• Source records
┌──

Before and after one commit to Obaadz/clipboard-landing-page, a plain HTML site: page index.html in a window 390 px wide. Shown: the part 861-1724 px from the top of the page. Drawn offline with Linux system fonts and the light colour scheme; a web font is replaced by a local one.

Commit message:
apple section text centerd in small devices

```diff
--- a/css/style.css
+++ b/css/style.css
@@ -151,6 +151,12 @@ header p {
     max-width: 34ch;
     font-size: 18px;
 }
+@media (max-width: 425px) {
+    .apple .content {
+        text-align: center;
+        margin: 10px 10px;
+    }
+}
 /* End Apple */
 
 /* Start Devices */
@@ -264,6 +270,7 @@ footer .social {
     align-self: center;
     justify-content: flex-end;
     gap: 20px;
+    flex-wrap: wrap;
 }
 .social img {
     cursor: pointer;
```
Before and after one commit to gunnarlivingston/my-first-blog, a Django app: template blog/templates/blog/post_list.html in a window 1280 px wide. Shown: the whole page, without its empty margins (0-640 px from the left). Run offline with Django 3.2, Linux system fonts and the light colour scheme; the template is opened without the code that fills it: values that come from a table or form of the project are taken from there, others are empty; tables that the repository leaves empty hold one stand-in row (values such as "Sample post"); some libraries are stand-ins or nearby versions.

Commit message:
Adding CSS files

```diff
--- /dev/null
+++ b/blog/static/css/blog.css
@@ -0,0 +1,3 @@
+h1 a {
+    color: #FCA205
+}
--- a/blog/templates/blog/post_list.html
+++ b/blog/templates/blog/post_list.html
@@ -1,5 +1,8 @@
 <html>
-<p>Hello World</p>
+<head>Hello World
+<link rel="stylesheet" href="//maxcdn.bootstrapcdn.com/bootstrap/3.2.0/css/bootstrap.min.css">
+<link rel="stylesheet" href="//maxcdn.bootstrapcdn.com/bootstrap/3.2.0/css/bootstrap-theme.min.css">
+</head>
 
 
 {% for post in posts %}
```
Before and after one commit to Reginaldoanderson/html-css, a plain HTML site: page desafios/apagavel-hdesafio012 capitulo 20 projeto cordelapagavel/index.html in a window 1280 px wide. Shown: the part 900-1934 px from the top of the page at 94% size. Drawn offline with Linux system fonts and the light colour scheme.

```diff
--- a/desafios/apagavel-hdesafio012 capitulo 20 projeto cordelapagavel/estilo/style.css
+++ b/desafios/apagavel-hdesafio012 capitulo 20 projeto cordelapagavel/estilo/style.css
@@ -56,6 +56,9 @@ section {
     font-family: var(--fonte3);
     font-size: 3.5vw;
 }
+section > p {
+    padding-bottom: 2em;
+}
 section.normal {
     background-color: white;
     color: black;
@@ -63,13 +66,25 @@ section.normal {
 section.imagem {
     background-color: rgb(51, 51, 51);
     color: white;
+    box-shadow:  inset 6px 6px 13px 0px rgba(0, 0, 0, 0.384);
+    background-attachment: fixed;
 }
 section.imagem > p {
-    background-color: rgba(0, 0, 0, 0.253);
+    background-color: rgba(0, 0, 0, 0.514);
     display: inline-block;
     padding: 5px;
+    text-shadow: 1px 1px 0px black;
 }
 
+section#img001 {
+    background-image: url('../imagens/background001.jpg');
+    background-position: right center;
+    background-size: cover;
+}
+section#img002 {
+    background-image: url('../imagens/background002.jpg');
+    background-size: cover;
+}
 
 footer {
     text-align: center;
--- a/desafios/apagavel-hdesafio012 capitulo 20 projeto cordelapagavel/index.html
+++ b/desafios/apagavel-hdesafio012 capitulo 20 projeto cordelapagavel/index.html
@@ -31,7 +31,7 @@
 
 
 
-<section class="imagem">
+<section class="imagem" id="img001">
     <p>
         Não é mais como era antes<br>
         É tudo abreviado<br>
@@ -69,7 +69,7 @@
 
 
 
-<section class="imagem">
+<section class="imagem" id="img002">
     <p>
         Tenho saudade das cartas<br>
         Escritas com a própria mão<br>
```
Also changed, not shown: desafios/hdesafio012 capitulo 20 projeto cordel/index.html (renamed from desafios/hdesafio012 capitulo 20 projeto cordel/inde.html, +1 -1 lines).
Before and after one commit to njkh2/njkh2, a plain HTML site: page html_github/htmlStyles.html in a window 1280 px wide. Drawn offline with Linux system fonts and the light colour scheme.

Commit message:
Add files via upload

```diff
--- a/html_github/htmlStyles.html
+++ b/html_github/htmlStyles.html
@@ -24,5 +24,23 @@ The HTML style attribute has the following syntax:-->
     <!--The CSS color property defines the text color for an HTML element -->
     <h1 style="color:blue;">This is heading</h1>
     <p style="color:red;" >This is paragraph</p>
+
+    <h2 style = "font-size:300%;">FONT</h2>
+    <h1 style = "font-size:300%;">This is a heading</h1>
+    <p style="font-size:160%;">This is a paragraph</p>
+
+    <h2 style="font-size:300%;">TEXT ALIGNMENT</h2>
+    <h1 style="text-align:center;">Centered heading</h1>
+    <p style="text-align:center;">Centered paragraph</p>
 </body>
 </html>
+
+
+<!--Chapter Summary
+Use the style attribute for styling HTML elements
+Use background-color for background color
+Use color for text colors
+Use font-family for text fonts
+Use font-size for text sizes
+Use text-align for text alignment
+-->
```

└──

• Instructions for the task
What lines in the data above contain the word "background"? Show them all.

• Answer section
     background-color: white;
     background-color: rgb(51, 51, 51);
+    background-attachment: fixed;
-    background-color: rgba(0, 0, 0, 0.253);
+    background-color: rgba(0, 0, 0, 0.514);
+    background-image: url('../imagens/background001.jpg');
+    background-position: right center;
+    background-size: cover;
+    background-image: url('../imagens/background002.jpg');
+    background-size: cover;
+Use background-color for background color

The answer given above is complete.